Despicable Me 3 movie review: Light on minions, still high on fun
The Despicable Me juggernaut is a bizarre one. For an all-out children's movie, it has managed to develop a fan following across all ages, and Despicable Me 3, while not as good as the first movie, continues that trend ably.
The franchise, centered on supervillain-turned-secret agent Felonius Gru (Steve Carell) and his three adopted daughters, returns to the big screen with two new, equally likeable additions -- Gru’s twin brother Dru, and the movie’s latest villain, Balthazar Bratt (South Park’s Trey Parker).
The new story revolves around Gru losing his job at the agency after failing to capture Balthazar Bratt, and meeting his seemingly successful brother Dru. However, while Dru may seem to have it all, what he really wants is to be a supervillain, something he wants Gru to help him with. With his supervillain days firmly behind him, Gru tricks Dru into helping him defeat Bratt in the hopes that it will get the agency to reinstate him.
Along the way, we're treated to all the things that originally made the world fall in love with the franchise -- Gru’s awkward, yet tender relationship with his daughters, minion gibberish and hijinks, as well as the bumbling battle of good versus evil.
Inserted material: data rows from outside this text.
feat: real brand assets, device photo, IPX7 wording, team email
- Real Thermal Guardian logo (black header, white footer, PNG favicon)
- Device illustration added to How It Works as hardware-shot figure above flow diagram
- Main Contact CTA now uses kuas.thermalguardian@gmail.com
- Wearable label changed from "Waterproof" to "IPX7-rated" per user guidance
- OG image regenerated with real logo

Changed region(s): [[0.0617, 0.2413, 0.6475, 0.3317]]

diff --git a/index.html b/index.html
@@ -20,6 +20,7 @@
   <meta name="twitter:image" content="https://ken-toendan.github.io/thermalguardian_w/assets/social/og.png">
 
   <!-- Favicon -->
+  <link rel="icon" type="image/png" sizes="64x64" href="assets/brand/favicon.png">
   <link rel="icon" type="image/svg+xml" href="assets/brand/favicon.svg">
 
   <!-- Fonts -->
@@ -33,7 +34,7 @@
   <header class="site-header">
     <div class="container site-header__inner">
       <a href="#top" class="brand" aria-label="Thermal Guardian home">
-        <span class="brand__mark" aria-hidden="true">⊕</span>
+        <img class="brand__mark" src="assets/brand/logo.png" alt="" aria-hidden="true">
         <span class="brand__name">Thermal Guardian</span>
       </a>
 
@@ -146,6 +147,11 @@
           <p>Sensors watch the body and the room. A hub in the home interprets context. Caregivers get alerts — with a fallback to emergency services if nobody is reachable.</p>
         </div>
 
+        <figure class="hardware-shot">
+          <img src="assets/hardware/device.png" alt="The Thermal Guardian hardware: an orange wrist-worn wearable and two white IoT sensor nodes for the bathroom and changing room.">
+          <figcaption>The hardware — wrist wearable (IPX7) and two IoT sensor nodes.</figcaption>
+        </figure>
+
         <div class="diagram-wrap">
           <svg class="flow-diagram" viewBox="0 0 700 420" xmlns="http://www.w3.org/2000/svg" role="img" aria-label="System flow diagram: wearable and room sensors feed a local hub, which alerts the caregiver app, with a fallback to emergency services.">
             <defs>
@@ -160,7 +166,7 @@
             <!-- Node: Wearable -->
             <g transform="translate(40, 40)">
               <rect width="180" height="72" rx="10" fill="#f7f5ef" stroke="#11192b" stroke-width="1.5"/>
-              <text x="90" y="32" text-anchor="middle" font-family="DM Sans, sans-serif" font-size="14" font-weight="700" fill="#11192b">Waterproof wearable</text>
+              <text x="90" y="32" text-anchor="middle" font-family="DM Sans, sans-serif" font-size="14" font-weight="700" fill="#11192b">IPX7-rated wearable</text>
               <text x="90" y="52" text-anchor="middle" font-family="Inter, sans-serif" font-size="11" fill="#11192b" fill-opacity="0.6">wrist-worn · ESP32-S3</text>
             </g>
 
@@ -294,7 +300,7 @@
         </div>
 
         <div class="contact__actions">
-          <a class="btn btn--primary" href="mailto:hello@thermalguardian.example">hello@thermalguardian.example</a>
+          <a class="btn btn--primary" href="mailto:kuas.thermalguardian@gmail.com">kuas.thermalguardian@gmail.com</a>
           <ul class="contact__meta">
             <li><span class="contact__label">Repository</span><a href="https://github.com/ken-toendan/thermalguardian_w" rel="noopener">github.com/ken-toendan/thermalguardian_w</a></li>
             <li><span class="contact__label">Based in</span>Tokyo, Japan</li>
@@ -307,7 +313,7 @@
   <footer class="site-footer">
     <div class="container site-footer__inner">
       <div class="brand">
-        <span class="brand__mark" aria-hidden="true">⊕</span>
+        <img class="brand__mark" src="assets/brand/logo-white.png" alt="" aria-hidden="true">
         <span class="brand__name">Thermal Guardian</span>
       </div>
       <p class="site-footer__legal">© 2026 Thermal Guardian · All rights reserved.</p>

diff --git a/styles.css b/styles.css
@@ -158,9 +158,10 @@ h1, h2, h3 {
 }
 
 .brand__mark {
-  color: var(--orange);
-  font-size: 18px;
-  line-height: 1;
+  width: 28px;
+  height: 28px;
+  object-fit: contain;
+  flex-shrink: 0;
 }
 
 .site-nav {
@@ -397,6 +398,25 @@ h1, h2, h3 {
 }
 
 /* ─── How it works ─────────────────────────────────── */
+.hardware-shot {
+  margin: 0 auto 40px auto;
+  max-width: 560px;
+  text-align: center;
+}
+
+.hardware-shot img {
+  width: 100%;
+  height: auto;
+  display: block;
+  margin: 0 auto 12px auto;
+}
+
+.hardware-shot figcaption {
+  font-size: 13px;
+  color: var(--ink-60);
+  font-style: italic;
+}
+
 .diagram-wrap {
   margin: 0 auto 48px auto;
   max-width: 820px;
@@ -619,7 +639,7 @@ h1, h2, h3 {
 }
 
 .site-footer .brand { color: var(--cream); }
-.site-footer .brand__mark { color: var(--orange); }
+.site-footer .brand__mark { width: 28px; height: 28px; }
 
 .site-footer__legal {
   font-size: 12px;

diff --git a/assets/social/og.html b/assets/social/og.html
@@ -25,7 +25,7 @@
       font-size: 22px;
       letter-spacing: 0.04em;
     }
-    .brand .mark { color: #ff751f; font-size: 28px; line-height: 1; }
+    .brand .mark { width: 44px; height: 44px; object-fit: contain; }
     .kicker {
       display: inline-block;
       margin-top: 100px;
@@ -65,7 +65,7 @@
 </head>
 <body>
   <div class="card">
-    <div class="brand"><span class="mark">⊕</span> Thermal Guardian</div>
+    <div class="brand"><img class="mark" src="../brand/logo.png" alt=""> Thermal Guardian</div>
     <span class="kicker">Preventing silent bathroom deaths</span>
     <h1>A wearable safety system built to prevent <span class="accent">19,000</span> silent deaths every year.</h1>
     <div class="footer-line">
While the movie manages to be entertaining overall, one can't help but feel that the three girls, who were such a large part of the first movie’s feel-good factor, were treated as mere afterthoughts, with only fleeting glimpses of their cuteness on offer in this movie.
Having had their own spinoff movie, Gru's minions are also relegated to a much smaller role, removed from the main plot entirely. Instead, the movie chooses to placate fans of the minions with some carefully curated deviations, which manage to cram in all the sentient corn puff antics the world has come to love.
The real focus of the movie though, is squarely on the relationship between Dru and Gru, and it's done well. The always fantastic Steve Carell excels in both roles, with the two characters endearing themselves to the audience, both individually and as a duo.
Trey Parker, who's no stranger to voice work given his amazing work on South Park, is also a great addition to the cast. Tasked with essaying the ridiculous child star-turned-supervillain Balthazar Bratt, Parker shines in every one of Bratt’s scenes.
Like its predecessors, Despicable Me 3 doesn't try too hard to pander to adults, but manages to reel them in as well with visually funny scenes and carefully curated 80’s nostalgia. The end result is a movie that is enjoyable for the whole family, a welcome break from movies like The Smurfs and Trolls that were geared towards kids but were absolute torture for parents.
Should you see it?
If you have kids, definitely. If you're a fan of the franchise, absolutely. And even if you just want an hour-and-a-half of lightness in your day, this isn't a bad choice.